Assigned task - Go over the entries and report the lines where the word "like" occurs.

Supplied material -
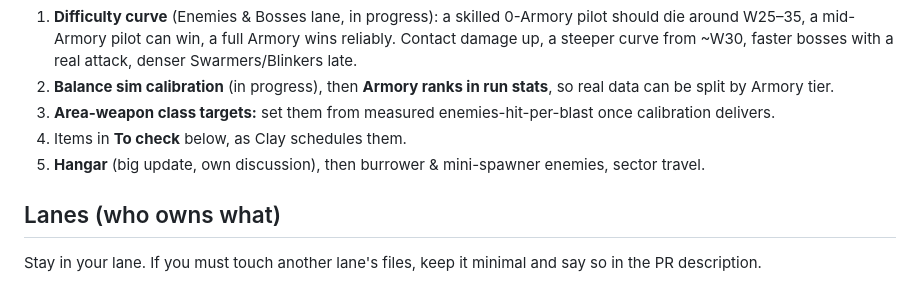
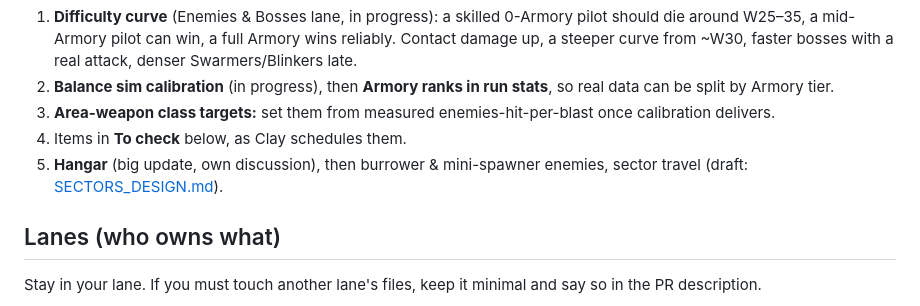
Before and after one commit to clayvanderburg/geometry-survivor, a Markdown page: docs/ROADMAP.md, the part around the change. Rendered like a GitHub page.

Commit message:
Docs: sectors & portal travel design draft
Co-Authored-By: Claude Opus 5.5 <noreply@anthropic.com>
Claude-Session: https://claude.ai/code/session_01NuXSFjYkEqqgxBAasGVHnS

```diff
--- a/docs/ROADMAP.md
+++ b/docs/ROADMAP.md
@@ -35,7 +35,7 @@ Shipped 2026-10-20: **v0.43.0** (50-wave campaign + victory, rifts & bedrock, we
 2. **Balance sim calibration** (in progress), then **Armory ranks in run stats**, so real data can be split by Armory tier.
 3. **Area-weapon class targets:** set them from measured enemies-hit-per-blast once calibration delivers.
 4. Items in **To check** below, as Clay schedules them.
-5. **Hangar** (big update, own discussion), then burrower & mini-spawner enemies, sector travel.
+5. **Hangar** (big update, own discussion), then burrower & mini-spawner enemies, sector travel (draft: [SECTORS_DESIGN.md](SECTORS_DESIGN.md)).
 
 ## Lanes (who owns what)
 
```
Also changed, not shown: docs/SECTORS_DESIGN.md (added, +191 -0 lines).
--
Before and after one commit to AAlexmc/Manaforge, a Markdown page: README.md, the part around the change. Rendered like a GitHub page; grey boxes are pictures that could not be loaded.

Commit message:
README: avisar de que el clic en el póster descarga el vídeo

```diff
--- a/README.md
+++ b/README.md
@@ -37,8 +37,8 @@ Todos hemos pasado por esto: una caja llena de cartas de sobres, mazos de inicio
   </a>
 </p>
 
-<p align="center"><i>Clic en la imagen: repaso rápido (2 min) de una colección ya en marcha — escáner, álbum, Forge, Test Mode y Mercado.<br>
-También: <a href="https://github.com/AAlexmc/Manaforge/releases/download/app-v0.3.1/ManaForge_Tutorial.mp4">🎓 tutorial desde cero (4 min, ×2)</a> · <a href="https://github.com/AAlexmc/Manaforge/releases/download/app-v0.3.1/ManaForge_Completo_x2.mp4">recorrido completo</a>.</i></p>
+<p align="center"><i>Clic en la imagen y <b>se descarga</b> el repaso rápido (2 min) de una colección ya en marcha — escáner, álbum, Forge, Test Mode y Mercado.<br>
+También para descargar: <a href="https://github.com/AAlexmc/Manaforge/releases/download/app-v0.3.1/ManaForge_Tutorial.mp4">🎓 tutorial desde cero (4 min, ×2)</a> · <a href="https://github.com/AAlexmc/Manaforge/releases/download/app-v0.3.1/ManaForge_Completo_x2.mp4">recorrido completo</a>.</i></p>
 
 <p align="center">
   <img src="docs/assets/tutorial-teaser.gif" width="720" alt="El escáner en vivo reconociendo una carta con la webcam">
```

Written answer -
Before and after one commit to clayvanderburg/geometry-survivor, a Markdown page: docs/ROADMAP.md, the part around the change. Rendered like a GitHub page.
Before and after one commit to AAlexmc/Manaforge, a Markdown page: README.md, the part around the change. Rendered like a GitHub page; grey boxes are pictures that could not be loaded.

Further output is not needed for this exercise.